What to work on
Show each line of the records in which the word "Sección" occurs.

Image comparison data

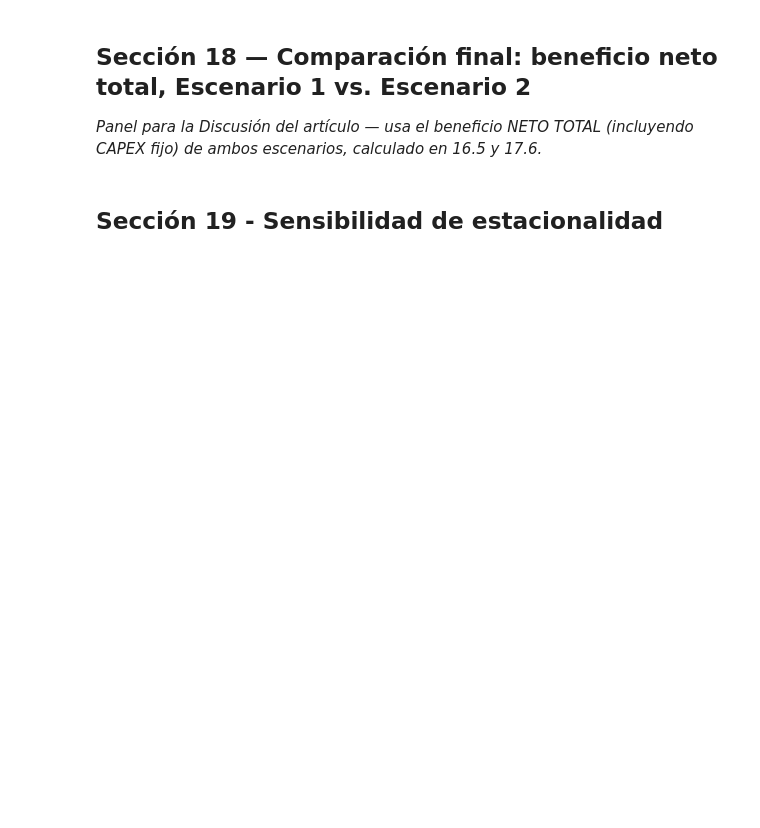
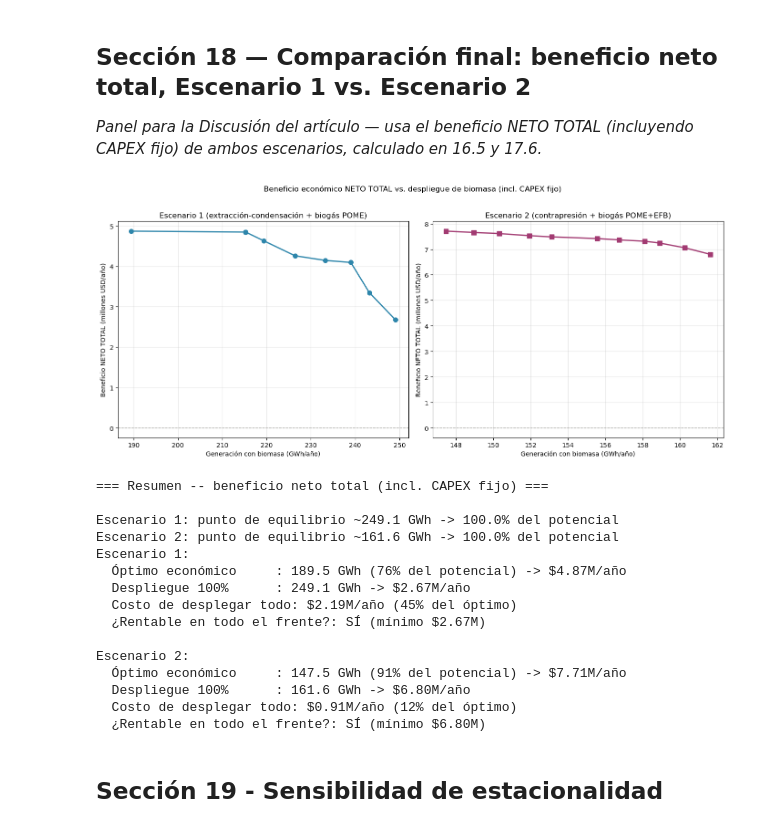
Before and after one commit to juncal0/valorizacion-biomasa-palma, a Jupyter notebook: 01_notebook_v3_CAPEX_corregido.ipynb, the cells around one changed output. Drawn from its saved outputs; the diff is of its cells as text; code cells hidden in the pictures; blank space fills up the shorter version.

```diff
--- a/01_notebook_v3_CAPEX_corregido.ipynb
+++ b/01_notebook_v3_CAPEX_corregido.ipynb
@@ -3377,13 +3489,11 @@ CAPEX fijo anualizado TOTAL Esc.2 (6 plantas): $2,193,441 USD/año
 # %% [markdown]
 ### 17.2 Modelo (turbina contrapresión + N unidades biogás) y payoff table
 # %%
-# [CAPEX CORREGIDO] La turbina entra con CAPEX POR TAMAÑO (regla 0.6,
-# economías de escala) como coeficiente de la binaria; el generador de
-# biogás como N x CAPEX_UNIDAD_BIOGAS (módulos idénticos -> lineal en N).
 # ==========================================================
-# Sección 17 - Fase 2, Escenario 2: modelo con turbina contrapresión
-# (catálogo) + generador de biogás (N unidades de 1,000 kW).
-# Payoff table lexicográfica.
+# Sección 17 - Fase 2, Escenario 2: turbina de contrapresión (catálogo)
+# + generador de biogás (N unidades de 1,000 kW). Payoff table lexicográfica.
+# f1 incluye: CAPEX anualizado + O&M (2.5%) + costo de oportunidad de la
+# biomasa quemada (escala con el factor de utilización de la turbina).
 # ==========================================================
 def construir_modelo_f2_esc2(objetivo='economico', restriccion_f2=None, restriccion_f1=None):
     m = pyo.ConcreteModel()
@@ -3394,6 +3504,7 @@ def construir_modelo_f2_esc2(objetivo='economico', restriccion_f2=None, restricc
     m.potencia_ideal_biogas = pyo.Param(m.PLANTAS, initialize=potencia_ideal_biogas_esc2_dict)
     m.consumo_medido_kW = pyo.Param(m.PLANTAS, initialize=consumo_medido_esc2_dict)
     m.horas = pyo.Param(m.PLANTAS, initialize=horas_operacion_anual)
+    m.costo_oport = pyo.Param(m.PLANTAS, initialize=costo_oport_dict)
     m.precio_tramo12 = pyo.Param(m.PLANTAS, initialize=PRECIO_TRAMO_12_dict)
     m.precio_bolsa = pyo.Param(initialize=PRECIO_BOLSA_PROMEDIO)
     m.pvaf = pyo.Param(initialize=PVAF)
@@ -3427,7 +3538,11 @@ def construir_modelo_f2_esc2(objetivo='economico', restriccion_f2=None, restricc
         + sum(m.excedente_permuta_kW[p]*m.horas[p]*m.precio_tramo12[p] for p in m.PLANTAS)
         + sum(m.excedente_bolsa_kW[p]*m.horas[p]*m.precio_bolsa for p in m.PLANTAS)
         - sum(sum(CAPEX_TURBINA_ESC2[k]*m.z_turb[p, k] for k in m.TAM_TURBINA)/m.pvaf for p in m.PLANTAS)
-        - sum(m.n_unidades_biogas[p]*CAPEX_UNIDAD_BIOGAS/m.pvaf for p in m.PLANTAS)))
+        - sum(m.n_unidades_biogas[p]*CAPEX_UNIDAD_BIOGAS/m.pvaf for p in m.PLANTAS)
+        - sum(sum(CAPEX_TURBINA_ESC2[k]*m.z_turb[p, k] for k in m.TAM_TURBINA)*PCT_OPERACION_ANUAL for p in m.PLANTAS)
+        - sum(m.n_unidades_biogas[p]*CAPEX_UNIDAD_BIOGAS*PCT_OPERACION_ANUAL for p in m.PLANTAS)
+        - sum(m.factor_util_turbina[p]*m.costo_oport[p] for p in m.PLANTAS)))
+
     m.f2_generacion = pyo.Expression(expr=sum((m.potencia_turbina_kW[p] + m.potencia_biogas_kW[p])*m.horas[p] for p in m.PLANTAS))
 
     if restriccion_f1 is not None:
@@ -3441,15 +3556,16 @@ def construir_modelo_f2_esc2(objetivo='economico', restriccion_f2=None, restricc
         m.obj = pyo.Objective(expr=m.f2_generacion, sense=pyo.maximize)
     return m
 
+
 # --- Payoff table lexicográfica ---
 m1_e2 = construir_modelo_f2_esc2(objetivo='economico'); solver.solve(m1_e2)
 f1_max_e2 = pyo.value(m1_e2.f1_economico)
-m1b_e2 = construir_modelo_f2_esc2(objetivo='excedente', restriccion_f1=f1_max_e2 - 1e-4); solver.solve(m1b_e2)
+m1b_e2 = construir_modelo_f2_esc2(objetivo='generacion', restriccion_f1=f1_max_e2 - 1.0); solver.solve(m1b_e2)
 f2_en_f1max_e2 = pyo.value(m1b_e2.f2_generacion)
 
-m2_e2 = construir_modelo_f2_esc2(objetivo='excedente'); solver.solve(m2_e2)
+m2_e2 = construir_modelo_f2_esc2(objetivo='generacion'); solver.solve(m2_e2)
 f2_max_e2 = pyo.value(m2_e2.f2_generacion)
-m2b_e2 = construir_modelo_f2_esc2(objetivo='economico', restriccion_f2=f2_max_e2 - 1e-4); solver.solve(m2b_e2)
+m2b_e2 = construir_modelo_f2_esc2(objetivo='economico', restriccion_f2=f2_max_e2 - 100.0); solver.solve(m2b_e2)
 f1_en_f2max_e2 = pyo.value(m2b_e2.f1_economico)
 
 print("=== PAYOFF TABLE Escenario 2 (lexicográfica, biogás por N unidades) ===\n")
@@ -3742,33 +3849,65 @@ ax2.set_xlabel('Generación con biomasa (GWh/año)')
 ax2.set_ylabel('Beneficio NETO TOTAL (millones USD/año)')
 ax2.set_title('Escenario 2 (contrapresión + biogás POME+EFB)')
 ax2.grid(alpha=0.3)
 
 fig.suptitle('Beneficio económico NETO TOTAL vs. despliegue de biomasa (incl. CAPEX fijo)', y=1.02)
 plt.tight_layout()
 plt.savefig('comparacion_final_neto_total_esc1_esc2.png', dpi=150, bbox_inches='tight')
 plt.show()
 
 # --- Resumen de puntos de equilibrio ---
 def punto_equilibrio_neto(df, col_f1='f1_beneficio_neto_total_USD', col_f2='f2_generacion_GWh'):
     df_pos = df[df[col_f1] >= 0]
     if df_pos.empty:
         return None
     return df_pos[col_f2].max()
 
 eq1 = punto_equilibrio_neto(df_pareto)
 eq2 = punto_equilibrio_neto(df_pareto_e2)
 f2_max_gwh_e1 = df_pareto['f2_generacion_GWh'].max()
 f2_max_gwh_e2 = df_pareto_e2['f2_generacion_GWh'].max()
 
 print("=== Resumen -- beneficio neto total (incl. CAPEX fijo) ===\n")
 if eq1 is not None:
     print(f"Escenario 1: punto de equilibrio ~{eq1:.1f} GWh -> {eq1/f2_max_gwh_e1*100:.1f}% del potencial")
 else:
     print("Escenario 1: no se alcanza equilibrio (neto total negativo en todo el rango)")
 if eq2 is not None:
     print(f"Escenario 2: punto de equilibrio ~{eq2:.1f} GWh -> {eq2/f2_max_gwh_e2*100:.1f}% del potencial")
 else:
     print("Escenario 2: no se alcanza equilibrio (neto total negativo en todo el rango)")
+
+    print("=== Frente de Pareto: rentabilidad en todo el rango ===\n")
+for nombre, df in [('Escenario 1', df_sost), ('Escenario 2', df_sost_e2)]:
+    ben = df['beneficio_neto_total_USD']
+    i_opt = ben.idxmax()
+    pct_opt = df.loc[i_opt, 'generacion_GWh'] / df['generacion_GWh'].max() * 100
+    print(f"{nombre}:")
+    print(f"  Óptimo económico     : {df.loc[i_opt,'generacion_GWh']:.1f} GWh ({pct_opt:.0f}% del potencial) "
+          f"-> ${ben[i_opt]/1e6:.2f}M/año")
+    print(f"  Despliegue 100%      : {df['generacion_GWh'].max():.1f} GWh "
+          f"-> ${ben.iloc[-1]/1e6:.2f}M/año")
+    print(f"  Costo de desplegar todo: ${(ben[i_opt]-ben.iloc[-1])/1e6:.2f}M/año "
+          f"({100*(ben[i_opt]-ben.iloc[-1])/ben[i_opt]:.0f}% del óptimo)")
+    print(f"  ¿Rentable en todo el frente?: {'SÍ' if ben.min() > 0 else 'NO'} "
+          f"(mínimo ${ben.min()/1e6:.2f}M)\n")
+# %% [output]
+[figure, added]
+=== Resumen -- beneficio neto total (incl. CAPEX fijo) ===
+
+Escenario 1: punto de equilibrio ~249.1 GWh -> 100.0% del potencial
+Escenario 2: punto de equilibrio ~161.6 GWh -> 100.0% del potencial
+Escenario 1:
+  Óptimo económico     : 189.5 GWh (76% del potencial) -> $4.87M/año
+  Despliegue 100%      : 249.1 GWh -> $2.67M/año
+  Costo de desplegar todo: $2.19M/año (45% del óptimo)
+  ¿Rentable en todo el frente?: SÍ (mínimo $2.67M)
+
+Escenario 2:
+  Óptimo económico     : 147.5 GWh (91% del potencial) -> $7.71M/año
+  Despliegue 100%      : 161.6 GWh -> $6.80M/año
+  Costo de desplegar todo: $0.91M/año (12% del óptimo)
+  ¿Rentable en todo el frente?: SÍ (mínimo $6.80M)
 # %% [markdown]
 ## Sección 19 - Sensibilidad de estacionalidad
 # %%
```
Also changed, not shown: parts of 19 cells of this notebook, 14 other files.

Task output
-# Sección 17 - Fase 2, Escenario 2: modelo con turbina contrapresión
+# Sección 17 - Fase 2, Escenario 2: turbina de contrapresión (catálogo)
 ## Sección 19 - Sensibilidad de estacionalidad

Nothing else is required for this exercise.